● **STORED DATA**
--------

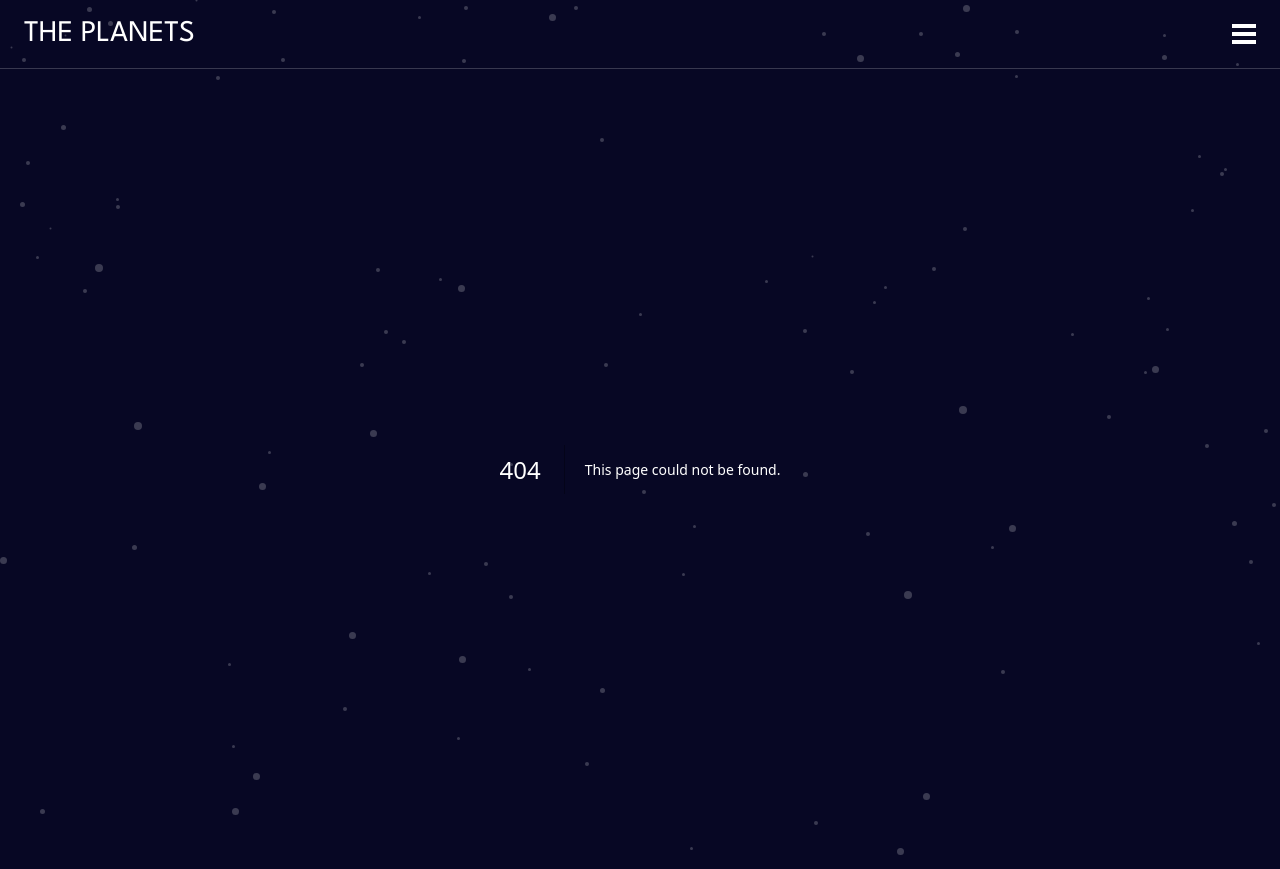
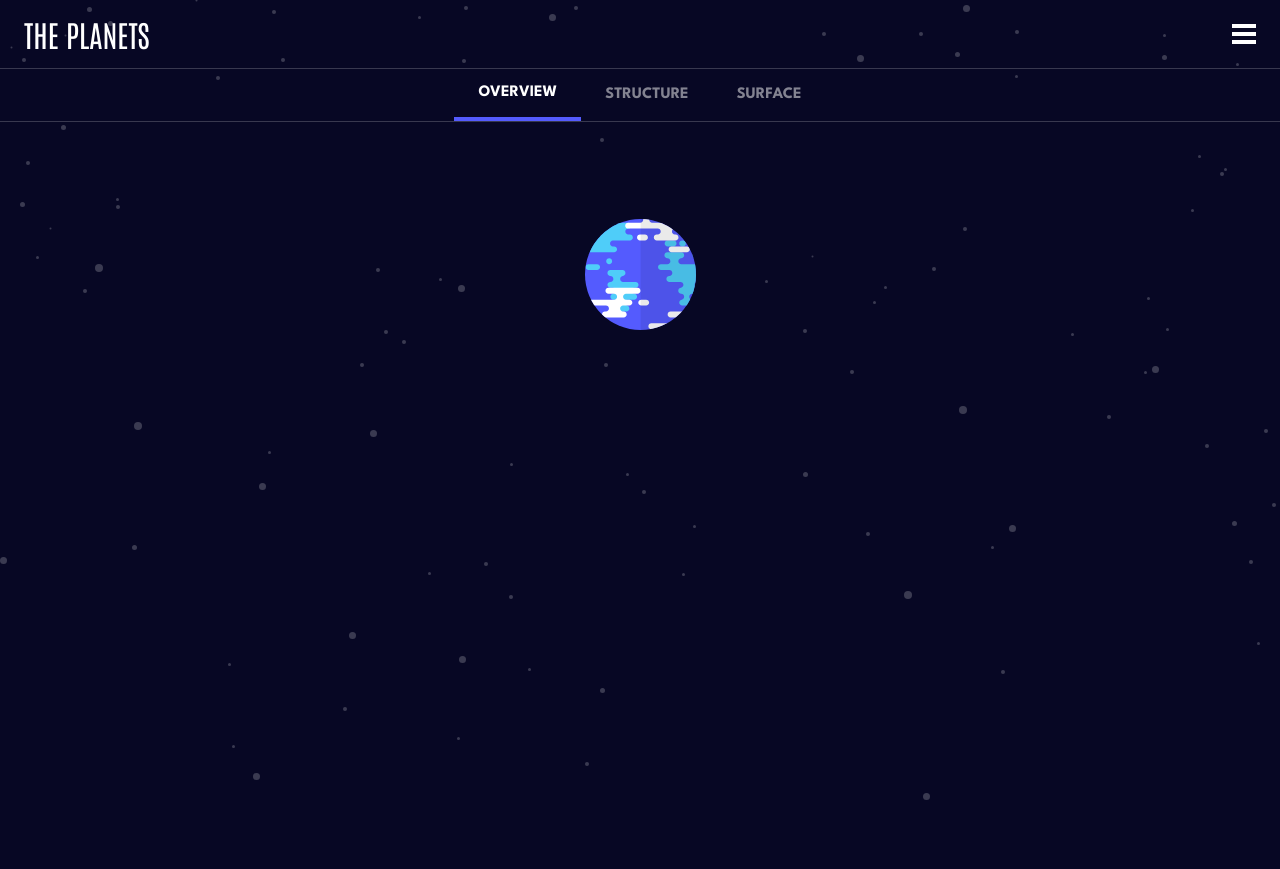
Before and after one commit to Tripouille/fm-the-planets, a Next.js app: page /earth in a window 1280 px wide. Before the commit this address had no page. After the commit the page ends 800 px from the top, so only its background shows below. Built offline with nearby package versions, Linux system fonts and the light colour scheme.

Commit message:
feat: create PlanetTabs

```diff
--- a/next.config.js
+++ b/next.config.js
@@ -3,6 +3,15 @@ const nextConfig = {
   experimental: {
     appDir: true,
   },
+  async redirects() {
+    return [
+      {
+        source: "/",
+        destination: "/mercury",
+        permanent: true,
+      },
+    ];
+  },
 };
 
 module.exports = nextConfig;
--- a/package.json
+++ b/package.json
@@ -9,6 +9,7 @@
     "lint": "eslint . --ext .ts,.tsx"
   },
   "dependencies": {
+    "@radix-ui/react-tabs": "1.0.3",
     "@total-typescript/ts-reset": "0.4.2",
     "@types/node": "18.15.11",
     "@types/react": "18.0.35",
@@ -26,6 +27,7 @@
     "react": "18.2.0",
     "react-dom": "18.2.0",
     "tailwindcss": "3.3.1",
-    "typescript": "5.0.4"
+    "typescript": "5.0.4",
+    "zod": "3.21.4"
   }
 }
--- /dev/null
+++ b/src/app/[planet]/page.tsx
@@ -0,0 +1,22 @@
+import { PlanetTabs } from "@/components/PlanetTabs";
+import { planetSchema } from "@/utils/planet";
+import { notFound } from "next/navigation";
+
+interface PlanetPageProps {
+  params: {
+    planet: string;
+  };
+}
+
+const PlanetPage = ({ params }: PlanetPageProps) => {
+  const planet = planetSchema.safeParse(params.planet);
+  if (!planet.success) notFound();
+
+  return (
+    <>
+      <PlanetTabs planet={planet.data} />
+    </>
+  );
+};
+
+export default PlanetPage;
--- a/src/app/layout.tsx
+++ b/src/app/layout.tsx
@@ -24,7 +24,7 @@ const RootLayout = ({ children }: { children: React.ReactNode }) => {
         className={`${antonio.variable} ${spartan.variable} flex min-h-screen flex-col items-center bg-black bg-stars font-spartan text-white`}
       >
         <Header />
-        <main className="flex-grow w-full">{children}</main>
+        <main className="w-full flex-grow">{children}</main>
       </body>
     </html>
   );
--- a/src/components/Header.tsx
+++ b/src/components/Header.tsx
@@ -9,7 +9,7 @@ export function Header() {
   const [isOpen, setIsOpen] = useState(false);
 
   return (
-    <header className="relative w-full">
+    <header className="relative z-10 w-full">
       <nav
         aria-hidden={!isOpen}
         className={clsx(
@@ -18,10 +18,10 @@ export function Header() {
           "absolute left-0 w-full transition-transform duration-500"
         )}
       >
-        <NavigationLinks />
+        <NavigationLinks onClick={() => setIsOpen(false)} />
       </nav>
       <div className="bg-dark relative flex w-full justify-between border-b-[1px] border-gray-dark bg-black bg-stars px-6 py-4">
-        <p className="text-3xl">THE PLANETS</p>
+        <p className="font-antonio text-3xl">THE PLANETS</p>
         <BurgerButton
           isOpen={isOpen}
           onClick={() => setIsOpen((prev) => !prev)}
@@ -31,7 +31,7 @@ export function Header() {
   );
 }
 
-const NavigationLinks = () => {
+const NavigationLinks = ({ onClick }: { onClick: () => void }) => {
   return (
     <ul
       className={clsx(
@@ -41,8 +41,9 @@ const NavigationLinks = () => {
       {data.map(({ name }) => (
         <li className="group w-full" key={name}>
           <Link
+            onClick={onClick}
             href={`/${name.toLowerCase()}`}
-            className="flex h-full items-center justify-between border-b-[1px] border-gray-dark py-6 focus-visible:outline-none group-last:border-b-0"
+            className="flex h-full items-center justify-between border-b-[1px] border-gray-dark py-6 group-last:border-b-0"
           >
             <p className={clsx("text-md flex items-start gap-6")}>
               <span
--- /dev/null
+++ b/src/components/PlanetTabs.tsx
@@ -0,0 +1,95 @@
+"use client";
+import { Planet } from "@/utils/planet";
+import * as Tabs from "@radix-ui/react-tabs";
+import clsx from "clsx";
+import Image from "next/image";
+
+export const PlanetTabs = ({ planet }: { planet: Planet }) => {
+  return (
+    <Tabs.Root
+      className="grid grid-cols-1 place-items-center"
+      defaultValue="overview"
+    >
+      <Tabs.List
+        data-planet={planet}
+        className={clsx(
+          "flex w-full flex-wrap justify-center border-b-[1px] border-gray-dark font-bold text-gray-base",
+          "[&[data-planet=mercury]_button]:border-mercury",
+          "[&[data-planet=venus]_button]:border-venus",
+          "[&[data-planet=earth]_button]:border-earth",
+          "[&[data-planet=mars]_button]:border-mars",
+          "[&[data-planet=jupiter]_button]:border-jupiter",
+          "[&[data-planet=saturn]_button]:border-saturn",
+          "[&[data-planet=uranus]_button]:border-uranus",
+          "[&[data-planet=neptune]_button]:border-neptune"
+        )}
+        aria-label="Manage the planet view"
+      >
+        <Tabs.Trigger
+          className="px-6 py-3 aria-selected:border-b-4 aria-selected:text-white"
+          value="overview"
+        >
+          OVERVIEW
+        </Tabs.Trigger>
+        <Tabs.Trigger
+          className="px-6 py-3 aria-selected:border-b-4 aria-selected:text-white"
+          value="structure"
+        >
+          STRUCTURE
+        </Tabs.Trigger>
+        <Tabs.Trigger
+          className="px-6 py-3 aria-selected:border-b-4 aria-selected:text-white"
+          value="surface"
+        >
+          SURFACE
+        </Tabs.Trigger>
+      </Tabs.List>
+      <Tabs.Content
+        className="col-start-1 row-start-2 grid min-h-[19rem] place-items-center transition-transform [&[data-state='inactive']]:translate-x-full"
+        value="overview"
+      >
+        <Image
+          alt={planet}
+          src={`/assets/planet-${planet}.svg`}
+          width={111}
+          height={111}
+          sizes="111w"
+        />
+      </Tabs.Content>
+      <Tabs.Content
+        className="col-start-1 row-start-2 grid min-h-[19rem] place-items-center transition-transform [&[data-state='inactive']]:translate-x-full"
+        value="structure"
+      >
+        <Image
+          alt={`${planet} internal view`}
+          src={`/assets/planet-${planet}-internal.svg`}
+          width={111}
+          height={111}
+          sizes="111w"
+        />
+      </Tabs.Content>
+      <Tabs.Content
+        className=" col-start-1 row-start-2 grid min-h-[19rem] place-items-center transition-transform [&[data-state='inactive']]:translate-x-full"
+        value="surface"
+      >
+        <div className="relative">
+          <Image
+            alt={planet}
+            src={`/assets/planet-${planet}.svg`}
+            width={111}
+            height={111}
+            sizes="111w"
+          />
+          <Image
+            alt={`${planet} surface view`}
+            src={`/assets/geology-${planet}.png`}
+            width={70}
+            height={70}
+            sizes="70w"
+            className="absolute left-1/2 top-3/4 -translate-x-1/2"
+          />
+        </div>
+      </Tabs.Content>
+    </Tabs.Root>
+  );
+};
--- /dev/null
+++ b/src/utils/planet.ts
@@ -0,0 +1,14 @@
+import z from "zod";
+
+export const planetSchema = z.enum([
+  "mercury",
+  "venus",
+  "earth",
+  "mars",
+  "jupiter",
+  "saturn",
+  "uranus",
+  "neptune",
+] as const);
+
+export type Planet = z.infer<typeof planetSchema>;
```
Also changed, not shown: 1 other file (tests, documents, lock files or other folders).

--------

● **WORK INSTRUCTIONS**
Nothing but the lines holding the word "clsx" should be returned from the listing above.

● **TASK RESULT**
         className={clsx(
       className={clsx(
             <p className={clsx("text-md flex items-start gap-6")}>
+import clsx from "clsx";
+        className={clsx(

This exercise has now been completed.